It’s hard to imagine the kind of cultural relevance Krueger had in the 80s.  Freddy became a pop culture icon, with dolls, records and a 900 number that you could call for a few bucks a minute (which is also hard to imagine in the internet age).  But Freddy started small, the brainchild (or perhaps dream child?) of writer/ director Wes Craven, who couldn’t even get anybody to produce the flick until he came across New Line guru Bob Shaye.  Their union, though sometimes combustible, formed what would become the basis for a series of films, and celebrity for a character who was a child molester/murderer.
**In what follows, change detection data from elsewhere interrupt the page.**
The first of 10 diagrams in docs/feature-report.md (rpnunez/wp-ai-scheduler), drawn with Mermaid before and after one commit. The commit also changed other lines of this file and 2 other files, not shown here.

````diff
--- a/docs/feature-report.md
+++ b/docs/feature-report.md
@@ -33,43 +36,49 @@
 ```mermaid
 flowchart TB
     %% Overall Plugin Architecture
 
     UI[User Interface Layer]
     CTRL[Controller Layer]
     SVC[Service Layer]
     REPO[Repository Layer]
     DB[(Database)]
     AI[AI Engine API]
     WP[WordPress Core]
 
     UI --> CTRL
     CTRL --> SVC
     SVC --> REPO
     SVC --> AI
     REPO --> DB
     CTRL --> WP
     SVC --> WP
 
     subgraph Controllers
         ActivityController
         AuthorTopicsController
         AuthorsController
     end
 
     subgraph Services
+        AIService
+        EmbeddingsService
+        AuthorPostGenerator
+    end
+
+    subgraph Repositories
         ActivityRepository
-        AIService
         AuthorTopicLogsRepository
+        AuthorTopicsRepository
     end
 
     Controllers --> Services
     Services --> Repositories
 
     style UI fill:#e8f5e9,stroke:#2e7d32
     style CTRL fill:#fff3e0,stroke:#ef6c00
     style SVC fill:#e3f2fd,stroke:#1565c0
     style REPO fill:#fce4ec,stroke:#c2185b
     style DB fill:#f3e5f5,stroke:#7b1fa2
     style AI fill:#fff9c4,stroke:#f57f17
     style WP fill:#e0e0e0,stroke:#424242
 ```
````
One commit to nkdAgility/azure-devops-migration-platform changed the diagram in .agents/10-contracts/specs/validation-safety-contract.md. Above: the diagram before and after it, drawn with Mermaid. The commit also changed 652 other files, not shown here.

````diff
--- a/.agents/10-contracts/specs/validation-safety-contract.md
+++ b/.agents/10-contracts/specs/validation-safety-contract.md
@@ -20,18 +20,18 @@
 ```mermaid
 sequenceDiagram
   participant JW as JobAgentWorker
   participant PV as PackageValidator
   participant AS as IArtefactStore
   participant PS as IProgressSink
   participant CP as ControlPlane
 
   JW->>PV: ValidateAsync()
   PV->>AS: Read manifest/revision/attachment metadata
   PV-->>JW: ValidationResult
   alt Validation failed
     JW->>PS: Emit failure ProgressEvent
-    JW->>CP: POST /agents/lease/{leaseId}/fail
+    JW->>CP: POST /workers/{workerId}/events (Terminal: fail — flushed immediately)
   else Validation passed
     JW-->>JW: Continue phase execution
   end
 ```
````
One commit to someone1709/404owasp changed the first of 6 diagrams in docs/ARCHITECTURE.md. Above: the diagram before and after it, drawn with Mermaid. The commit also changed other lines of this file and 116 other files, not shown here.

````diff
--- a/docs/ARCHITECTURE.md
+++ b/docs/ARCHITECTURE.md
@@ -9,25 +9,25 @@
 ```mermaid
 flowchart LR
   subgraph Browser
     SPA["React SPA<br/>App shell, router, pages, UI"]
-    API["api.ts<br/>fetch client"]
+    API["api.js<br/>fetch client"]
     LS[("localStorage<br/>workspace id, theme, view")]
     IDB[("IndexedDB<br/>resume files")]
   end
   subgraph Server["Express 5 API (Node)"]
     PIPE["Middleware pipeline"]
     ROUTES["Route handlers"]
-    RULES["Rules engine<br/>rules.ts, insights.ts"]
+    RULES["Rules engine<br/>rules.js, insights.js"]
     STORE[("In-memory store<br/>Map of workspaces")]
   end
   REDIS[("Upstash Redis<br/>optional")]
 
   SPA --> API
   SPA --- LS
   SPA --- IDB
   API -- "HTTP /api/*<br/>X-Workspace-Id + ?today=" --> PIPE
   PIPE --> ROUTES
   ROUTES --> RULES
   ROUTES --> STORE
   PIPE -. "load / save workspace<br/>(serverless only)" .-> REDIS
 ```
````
The doc starts right at the beginning and goes through each film in franchise, as well as the TV show and the crossover with FRIDAY THE 13TH.   Here are the highlights for each entry:





Craven is an intellectual and a former English teacher, and so am I, so listening to him is always a joy.  His approach to crafting the script and directing the film is amazing.  And there are some nice comments about Freddy’s makeup and the bloody bed.  And is it possible for anyone not to love Heather Langenkamp?  No, it is not.




Interesting conversation about why Craven stepped away from the series, and how they changed some of the rules Craven established in the first film.  But the real grabber here is the film’s gay subtext.  Lead actor Mark Patton, director Jack Sholder and writer David Chaskin discuss whether everyone was in on the gay undertones, and just how gutsy it was to put out a horror flick in the 1980s where the “final girl” was a guy.




Craven’s re-entry to the fold, his script got reworked by Frank Darabont and director Chuck Russell.  Apparently, half the cast had a crush on Patricia Arquette.  But the highlight for me was the interview with Don Dokken, who sang the theme song with Dokken at my very first concert, the Monsters of Rock.



Renny Harlin is the most memorable participant here.  Shaye hired him because he kept showing up at Shaye’s office (now there’s a great way to choose a director).  Rodney Eastman and Ken Sagoes discuss how the chemistry was different with Tuesday Knight taking Arquette’s part, and how they felt about being brought back just to die.  And a great discussion about how this is the MTV film in the franchise.  But really, Harlin is a hack, and a fascinating one here.



THE DREAM CHILD sports a British director (Stephen Hopkins), a nun who gets raped by 100 maniacs (Amanda Krueger, portrayed by Beatrice Boepple), a weird kid (Whit Hertford), and Super Freddy (muscle bound actor Michael Bailey Smith).  Hear from them all.




Longtime New Line employee Rachel Talalay got her chance to direct what was supposed to be the final NOES film.  Which explains to me why this film was such a mess (it’s also the first NOES I saw in a theater;  the discussion of the 3D segment brought back fond memories of that odd section of this odd film).  Alice Cooper sounds like it was a hoot to star in a NOES film, a role he obviously adores.




Craven comes back to the fold, and he and Langenkamp give some great insight into their joyful reunion.  Some of the players discuss how the flick is a precursor for Craven’s SCREAM franchise.  Sadly, THE NEW NIGHTMARE did little box office, because it was a bit too intellectual.  But keep your eyes open for character art of an eye lidless version of Craven in a van driven by Michael Berryman.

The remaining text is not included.